AE: Kicking shares a lot of similarities with golf. Every time I line-up to kick, I make sure that I am always the same distance away from the holder, so that I don’t overextend to the ball or become too close to it. Just like a golfer, I try to keep my upper body straight, follow through with my kick, and keep my head down. Also, during the process, you must be smooth, just like a golfer’s swing.
GM: Take us through your approach to the ball. What’s going through your head at that point?
AE: For a field goal attempt, I take my steps back and line-up, and try my best to zone everything out. I take a look up at the goalposts and visualize my kick going through them, and then stare at the spot where the holder will place the ball. I try to only focus on what I can control, the kick, so I try not to worry about the snap. Once the ball comes into my vision, I begin my process to the ball.
GM: Does freezing the kicker really work?
AE: I don’t believe so, and it especially helps if the ball is still snapped and I can get a practice kick in. I think it gives me more time to relax, since there is no hurry, and to familiarize myself with the spot of the kick.
GM: Imagine for a moment that you are Blair Walsh. What’s the first thing you think and the first thing you do after missing that kick in the playoffs?
AE: I’d probably just be in shock, because, Walsh probably makes this kick 98 or 99 times out of 100. There’s not much you can really do at that point, except accept what happened, and move on to the next kick.

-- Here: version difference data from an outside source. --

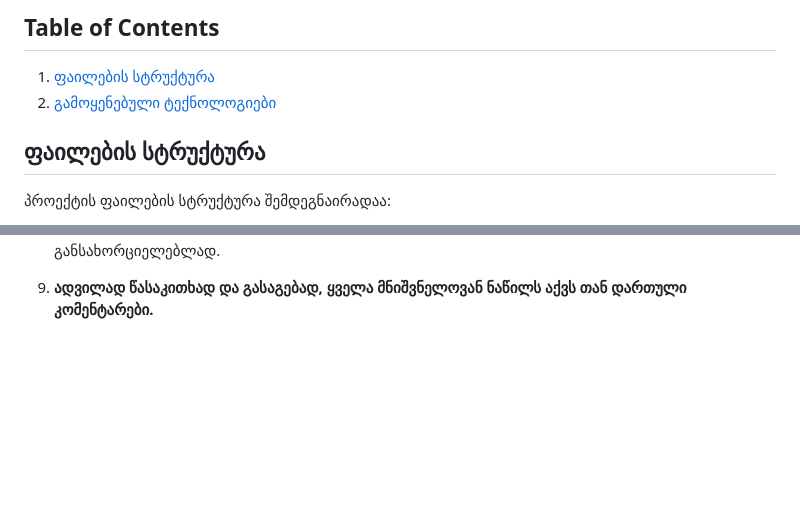
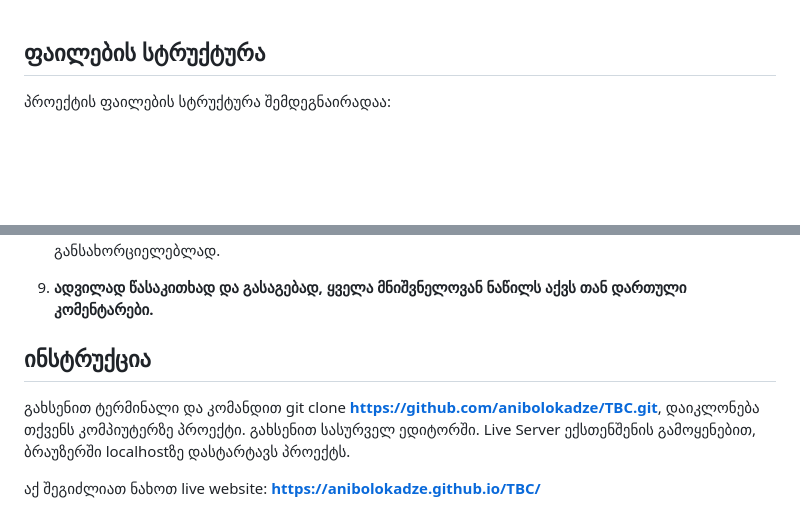
Before and after one commit to anibolokadze/TBC, a Markdown page: README.md, 2 parts joined by grey strips. GitHub-like rendering; blank space fills up the shorter version.

```diff
--- a/README.md
+++ b/README.md
@@ -1,10 +1,3 @@
-
-
-## Table of Contents
-
-1. [ფაილების სტრუქტურა](#structure)
-2. [გამოყენებული ტექნოლოგიები](#technologies)
-
 ## ფაილების სტრუქტურა
 
 პროექტის ფაილების სტრუქტურა შემდეგნაირადაა:
@@ -40,3 +33,10 @@
     **.addEventListener("click")** - დაკლიკების დროს, რამე მოქმედების განსახორციელებლად.
 
 9. **ადვილად წასაკითხად და გასაგებად, ყველა მნიშვნელოვან ნაწილს აქვს თან დართული კომენტარები.**
+
+## ინსტრუქცია
+გახსენით ტერმინალი და კომანდით git clone **https://github.com/anibolokadze/TBC.git**, დაიკლონება თქვენს კომპიუტერზე პროექტი.
+გახსენით სასურველ ედიტორში.
+Live Server ექსთენშენის გამოყენებით, ბრაუზერში localhostზე დასტარტავს პროექტს.
+
+აქ შეგიძლიათ ნახოთ live website: **https://anibolokadze.github.io/TBC/**
```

GM: It’s a crazy world we live in when someone starts getting death threats for kicking an inflated piece of leather wide of a designated area. Do you agree?
AE: I agree, people get a little out-of-control. That is going to happen in every sport though, and you just have to not let it get to you.
GM: Tell us how you got hooked up with the Hanover Rhinos?
AE: I originally thought I was retiring from football after my two years playing at Stevenson University. Right after I transferred to Towson, I was introduced to the Rhinos by a coach that used to coach at my high school, Manchester Valley. I was told that they could use a kicker, and so I tried out and here I am today.
GM: What does it mean to be a part of this family?
AE: It means a significant amount. It means everything. When I joined the team, I did not know anybody, so I was not really sure what to expect. Through a season and a half, I have built good relationships with the players and the coaches. I’ve made some good friends throughout the process.
GM: Donald Trump’s hair looks like _____ and reminds me of ________.
AE: Strange bird, older Biff Tannen from Back to The Future.
GM: Thanks for your time, man.
AE: Thanks for having me, George. I appreciate it.